EXERCISE: Where a line below holds the string "other", that line goes into the answer.

Data records:

◇ ◇ ◇

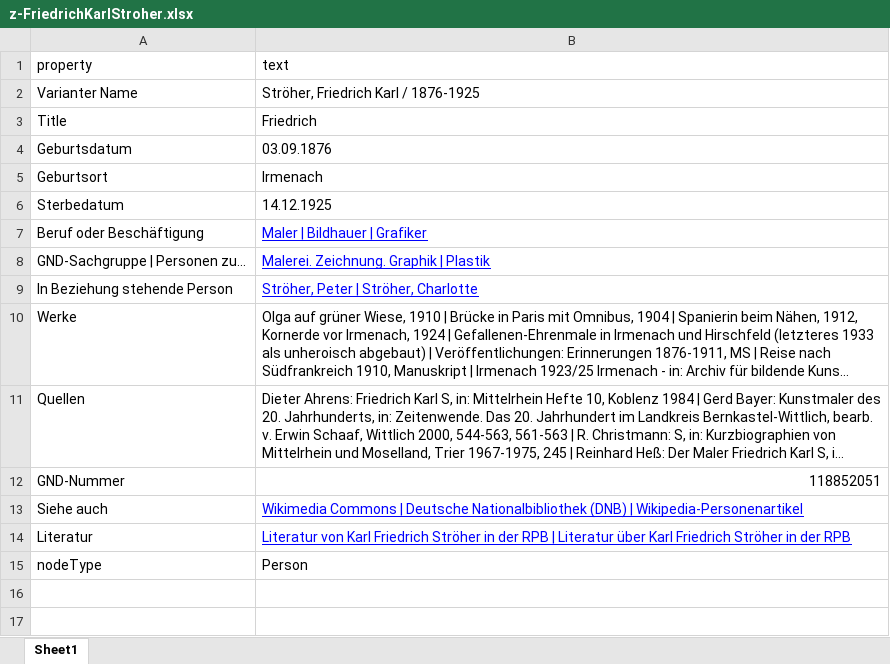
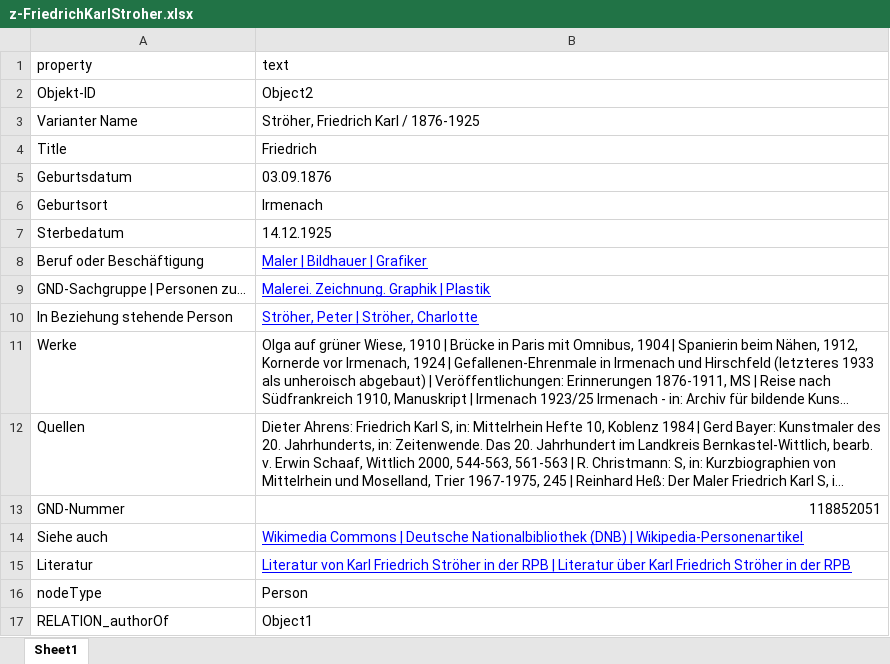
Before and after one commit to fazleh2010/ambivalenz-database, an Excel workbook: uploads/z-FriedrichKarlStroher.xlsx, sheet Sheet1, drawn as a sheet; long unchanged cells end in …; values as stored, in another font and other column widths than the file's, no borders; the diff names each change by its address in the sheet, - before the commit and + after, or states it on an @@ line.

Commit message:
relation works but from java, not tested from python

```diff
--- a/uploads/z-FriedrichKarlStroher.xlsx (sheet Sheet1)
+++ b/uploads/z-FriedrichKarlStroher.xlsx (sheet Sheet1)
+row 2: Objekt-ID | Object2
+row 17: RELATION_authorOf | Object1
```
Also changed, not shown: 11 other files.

◇ ◇ ◇

EXERCISE OUTPUT:
Before and after one commit to fazleh2010/ambivalenz-database, an Excel workbook: uploads/z-FriedrichKarlStroher.xlsx, sheet Sheet1, drawn as a sheet; long unchanged cells end in …; values as stored, in another font and other column widths than the file's, no borders; the diff names each change by its address in the sheet, - before the commit and + after, or states it on an @@ line.
Also changed, not shown: 11 other files.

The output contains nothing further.